Required action »
Filter the records below down to lines containing "version".

Data in this exercise »

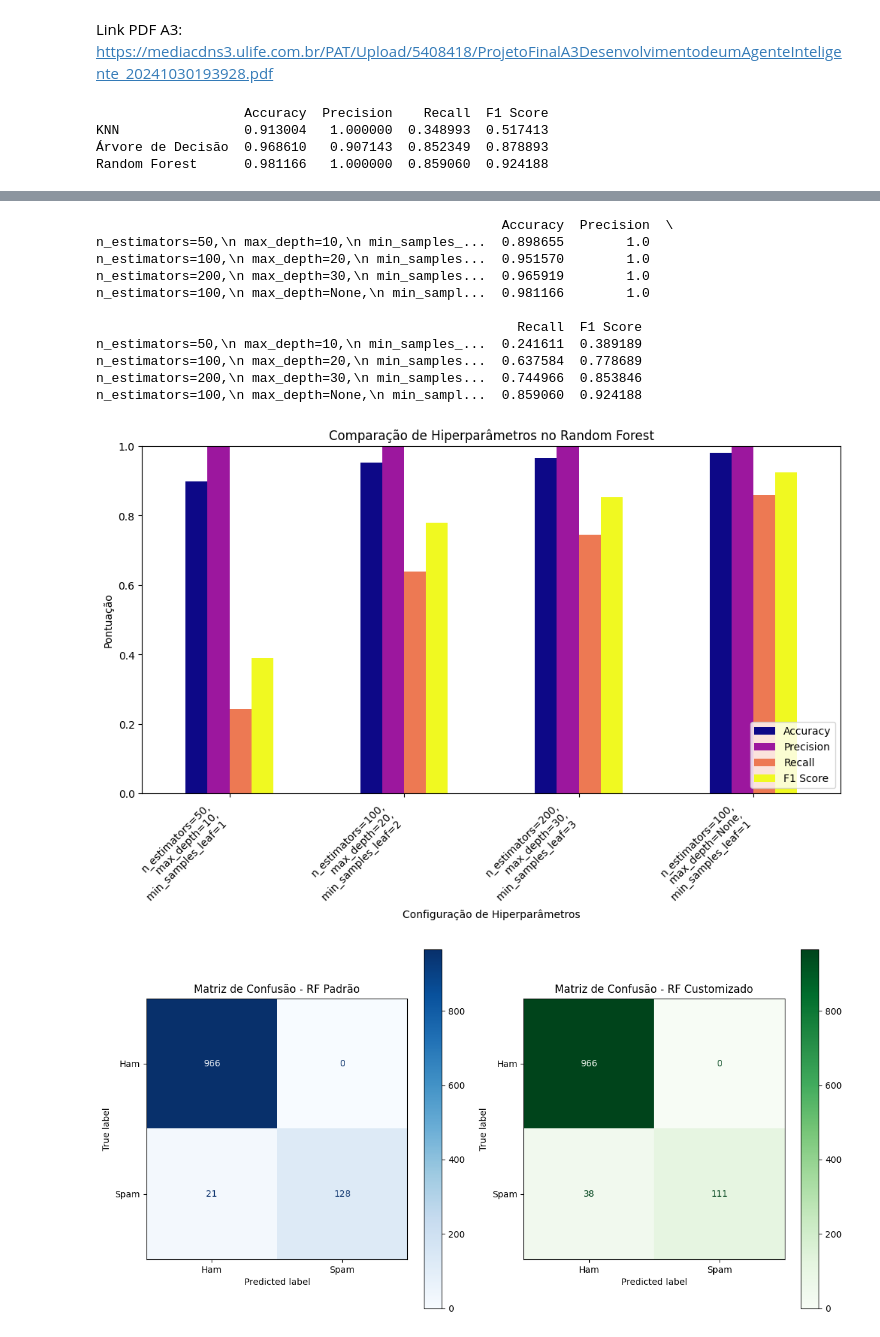
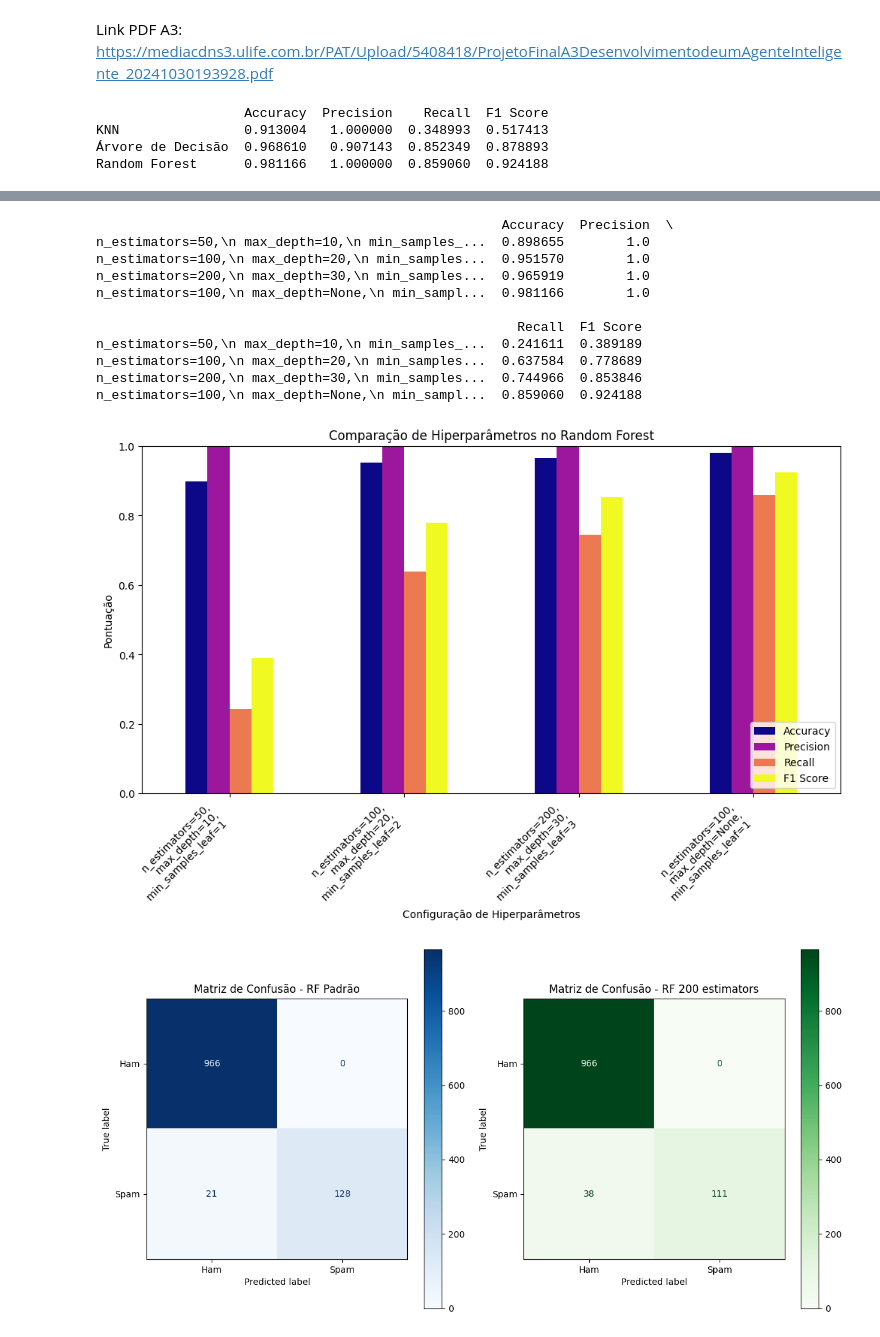
Before and after one commit to Gustavo653/ProjetoA3SpamIA-2024, a Jupyter notebook: ProjetoA3_2024.ipynb, the cells around one changed output, grey strips where cells are left out. Saved outputs shown, nothing was run; the diff lists cells and outputs as text; code cells hidden in the pictures.

```diff
--- a/ProjetoA3_2024.ipynb
+++ b/ProjetoA3_2024.ipynb
@@ -98,32 +98,32 @@ y_pred_custom = rf_custom.predict(X_test_tfidf)
 cm_padrao = confusion_matrix(y_test, y_pred_padrao)
 cm_custom = confusion_matrix(y_test, y_pred_custom)
 
 fig, axes = plt.subplots(1, 2, figsize=(12, 6))
 
 ConfusionMatrixDisplay(cm_padrao, display_labels=["Ham", "Spam"]).plot(ax=axes[0], cmap="Blues")
 axes[0].set_title("Matriz de Confusão - RF Padrão")
 
 ConfusionMatrixDisplay(cm_custom, display_labels=["Ham", "Spam"]).plot(ax=axes[1], cmap="Greens")
-axes[1].set_title("Matriz de Confusão - RF Customizado")
+axes[1].set_title("Matriz de Confusão - RF 200 estimators")
 
 plt.tight_layout()
 plt.show()
 # %% [output]
                    Accuracy  Precision    Recall  F1 Score
 KNN                0.913004   1.000000  0.348993  0.517413
 Árvore de Decisão  0.968610   0.907143  0.852349  0.878893
 Random Forest      0.981166   1.000000  0.859060  0.924188
 [figure]
                                                     Accuracy  Precision  \
 n_estimators=50,\n max_depth=10,\n min_samples_...  0.898655        1.0
 n_estimators=100,\n max_depth=20,\n min_samples...  0.951570        1.0
 n_estimators=200,\n max_depth=30,\n min_samples...  0.965919        1.0
 n_estimators=100,\n max_depth=None,\n min_sampl...  0.981166        1.0
 
                                                       Recall  F1 Score
 n_estimators=50,\n max_depth=10,\n min_samples_...  0.241611  0.389189
 n_estimators=100,\n max_depth=20,\n min_samples...  0.637584  0.778689
 n_estimators=200,\n max_depth=30,\n min_samples...  0.744966  0.853846
 n_estimators=100,\n max_depth=None,\n min_sampl...  0.859060  0.924188
 [figure]
-[figure, old version]
+[figure, new version]
```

Output below »
-[figure, old version]
+[figure, new version]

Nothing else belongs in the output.